━━━━━ Exercise inputs ━━━━━

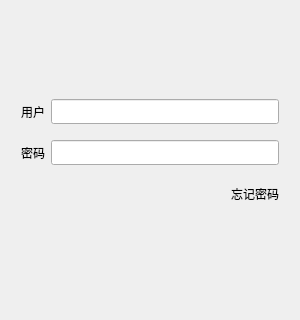
The window that NovaChatClient/logindialog.ui (KlangTjews/NovaChat) describes before a commit, drawn with Qt 5; both pictures show x 0 to 300 and y 0 to 320 of the 300 by 500 pixel window.
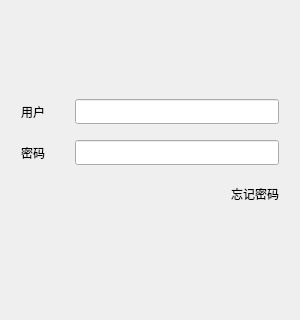
The same window after the commit. Icons and pictures are not drawn. Custom widgets are drawn as their Qt base class.

```diff
--- a/NovaChatClient/logindialog.ui
+++ b/NovaChatClient/logindialog.ui
@@ -90,13 +90,13 @@
         <widget class="QLabel" name="user_label">
          <property name="minimumSize">
           <size>
-           <width>0</width>
+           <width>48</width>
            <height>25</height>
           </size>
          </property>
          <property name="maximumSize">
           <size>
-           <width>16777215</width>
+           <width>48</width>
            <height>25</height>
           </size>
          </property>
@@ -141,13 +141,13 @@
         <widget class="QLabel" name="pw_label">
          <property name="minimumSize">
           <size>
-           <width>0</width>
+           <width>48</width>
            <height>25</height>
           </size>
          </property>
          <property name="maximumSize">
           <size>
-           <width>16777215</width>
+           <width>48</width>
            <height>25</height>
           </size>
          </property>
@@ -384,6 +384,13 @@
    </item>
   </layout>
  </widget>
+ <customwidgets>
+  <customwidget>
+   <class>ClickedLabel</class>
+   <extends>QLabel</extends>
+   <header>clickedlabel.h</header>
+  </customwidget>
+ </customwidgets>
  <resources>
   <include location="rc.qrc"/>
  </resources>
```
Left out of the diff: 2 changed lines with no effect on the pictures.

━━━━━

■ **Problem**:
Word for word, write out the whole listing, keeping none of the pictures.

■ **Reply**:
The window that NovaChatClient/logindialog.ui (KlangTjews/NovaChat) describes before a commit, drawn with Qt 5; both pictures show x 0 to 300 and y 0 to 320 of the 300 by 500 pixel window.
The same window after the commit. Icons and pictures are not drawn. Custom widgets are drawn as their Qt base class.

```diff
--- a/NovaChatClient/logindialog.ui
+++ b/NovaChatClient/logindialog.ui
@@ -90,13 +90,13 @@
         <widget class="QLabel" name="user_label">
          <property name="minimumSize">
           <size>
-           <width>0</width>
+           <width>48</width>
            <height>25</height>
           </size>
          </property>
          <property name="maximumSize">
           <size>
-           <width>16777215</width>
+           <width>48</width>
            <height>25</height>
           </size>
          </property>
@@ -141,13 +141,13 @@
         <widget class="QLabel" name="pw_label">
          <property name="minimumSize">
           <size>
-           <width>0</width>
+           <width>48</width>
            <height>25</height>
           </size>
          </property>
          <property name="maximumSize">
           <size>
-           <width>16777215</width>
+           <width>48</width>
            <height>25</height>
           </size>
          </property>
@@ -384,6 +384,13 @@
    </item>
   </layout>
  </widget>
+ <customwidgets>
+  <customwidget>
+   <class>ClickedLabel</class>
+   <extends>QLabel</extends>
+   <header>clickedlabel.h</header>
+  </customwidget>
+ </customwidgets>
  <resources>
   <include location="rc.qrc"/>
  </resources>
```
Left out of the diff: 2 changed lines with no effect on the pictures.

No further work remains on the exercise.